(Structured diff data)
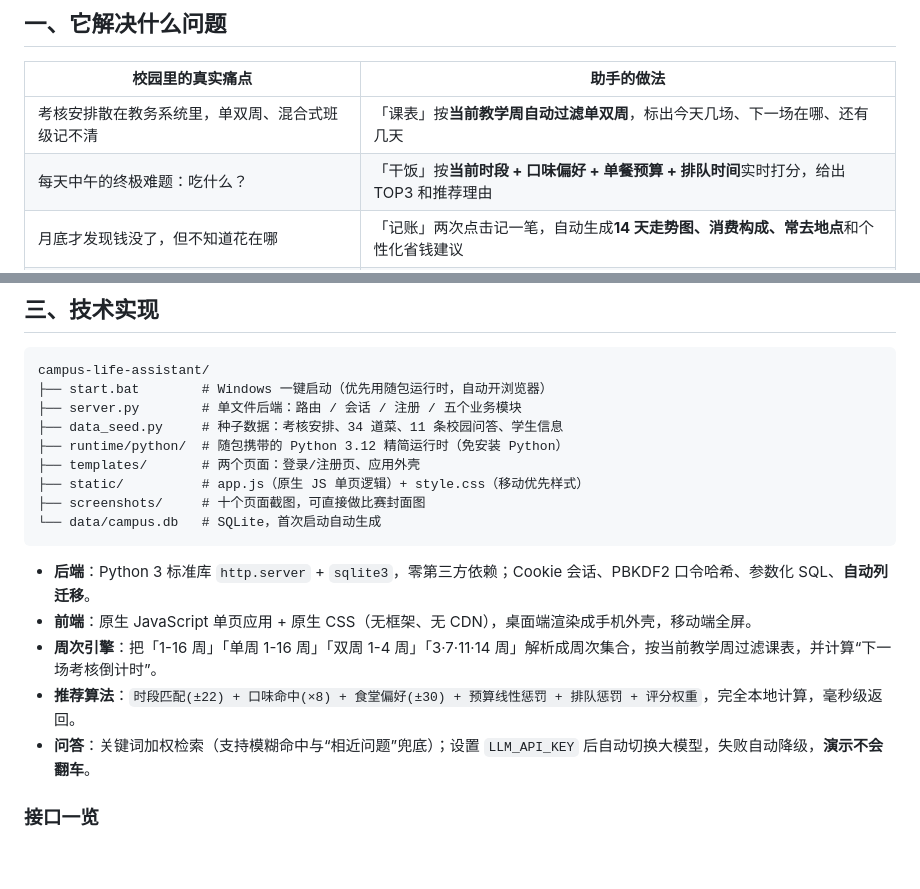
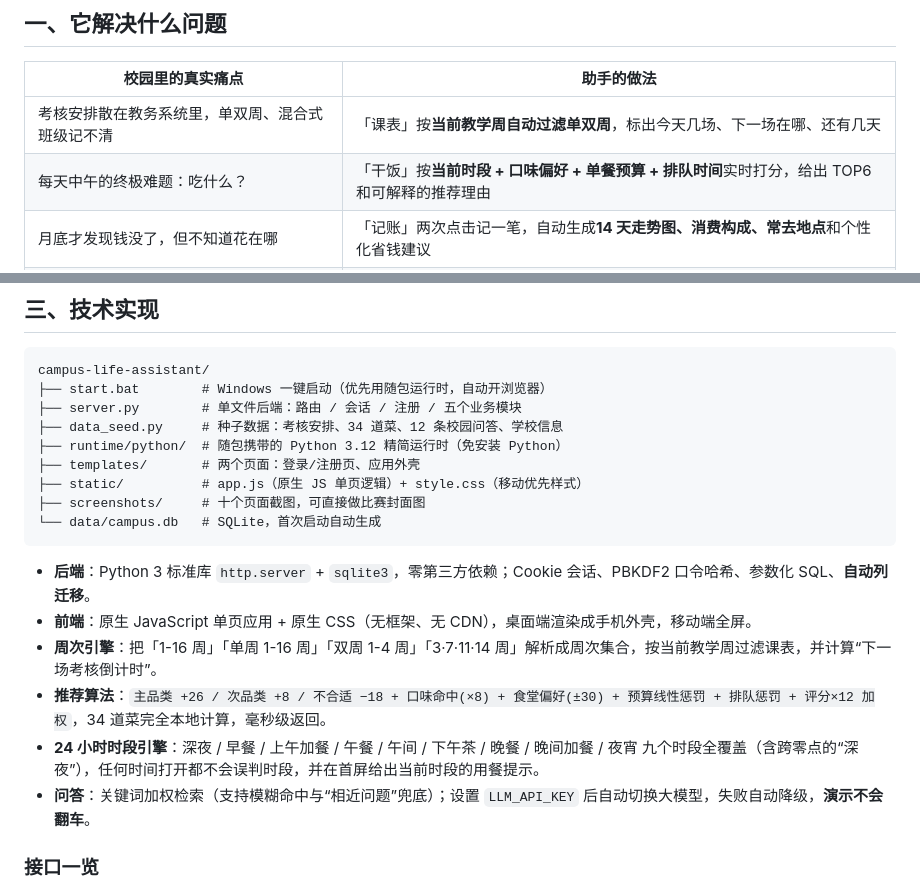
Before and after one commit to xue823/campus-life-assistant, a Markdown page: README.md, 2 parts joined by grey strips. Rendered like a GitHub page; blank space fills up the shorter version.

Commit message:
docs: 完善项目文档与许可证（README.md）

```diff
--- a/README.md
+++ b/README.md
@@ -16,7 +16,7 @@
 | 校园里的真实痛点 | 助手的做法 |
 | --- | --- |
 | 考核安排散在教务系统里，单双周、混合式班级记不清 | 「课表」按**当前教学周自动过滤单双周**，标出今天几场、下一场在哪、还有几天 |
-| 每天中午的终极难题：吃什么？ | 「干饭」按**当前时段 + 口味偏好 + 单餐预算 + 排队时间**实时打分，给出 TOP3 和推荐理由 |
+| 每天中午的终极难题：吃什么？ | 「干饭」按**当前时段 + 口味偏好 + 单餐预算 + 排队时间**实时打分，给出 TOP6 和可解释的推荐理由 |
 | 月底才发现钱没了，但不知道花在哪 | 「记账」两次点击记一笔，自动生成**14 天走势图、消费构成、常去地点**和个性化省钱建议 |
 | 校园事务（网断了、卡丢了、请假流程）问谁都要等 | 「问答」一句提问秒回，内容来自**本地校园知识库**，可无缝切换大模型 |
 
@@ -67,7 +67,7 @@
 campus-life-assistant/
 ├── start.bat        # Windows 一键启动（优先用随包运行时，自动开浏览器）
 ├── server.py        # 单文件后端：路由 / 会话 / 注册 / 五个业务模块
-├── data_seed.py     # 种子数据：考核安排、34 道菜、11 条校园问答、学生信息
+├── data_seed.py     # 种子数据：考核安排、34 道菜、12 条校园问答、学校信息
 ├── runtime/python/  # 随包携带的 Python 3.12 精简运行时（免安装 Python）
 ├── templates/       # 两个页面：登录/注册页、应用外壳
 ├── static/          # app.js（原生 JS 单页逻辑）+ style.css（移动优先样式）
@@ -78,7 +78,8 @@ campus-life-assistant/
 - **后端**：Python 3 标准库 `http.server` + `sqlite3`，零第三方依赖；Cookie 会话、PBKDF2 口令哈希、参数化 SQL、**自动列迁移**。
 - **前端**：原生 JavaScript 单页应用 + 原生 CSS（无框架、无 CDN），桌面端渲染成手机外壳，移动端全屏。
 - **周次引擎**：把「1-16 周」「单周 1-16 周」「双周 1-4 周」「3·7·11·14 周」解析成周次集合，按当前教学周过滤课表，并计算“下一场考核倒计时”。
-- **推荐算法**：`时段匹配(±22) + 口味命中(×8) + 食堂偏好(±30) + 预算线性惩罚 + 排队惩罚 + 评分权重`，完全本地计算，毫秒级返回。
+- **推荐算法**：`主品类 +26 / 次品类 +8 / 不合适 −18 + 口味命中(×8) + 食堂偏好(±30) + 预算线性惩罚 + 排队惩罚 + 评分×12 加权`，34 道菜完全本地计算，毫秒级返回。
+- **24 小时时段引擎**：深夜 / 早餐 / 上午加餐 / 午餐 / 午间 / 下午茶 / 晚餐 / 晚间加餐 / 夜宵 九个时段全覆盖（含跨零点的“深夜”），任何时间打开都不会误判时段，并在首屏给出当前时段的用餐提示。
 - **问答**：关键词加权检索（支持模糊命中与“相近问题”兜底）；设置 `LLM_API_KEY` 后自动切换大模型，失败自动降级，**演示不会翻车**。
 
 ### 接口一览
```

> [What needs to be done] Using the records above, list each line that includes "README".

> [Reply]
Before and after one commit to xue823/campus-life-assistant, a Markdown page: README.md, 2 parts joined by grey strips. Rendered like a GitHub page; blank space fills up the shorter version.
docs: 完善项目文档与许可证（README.md）
--- a/README.md
+++ b/README.md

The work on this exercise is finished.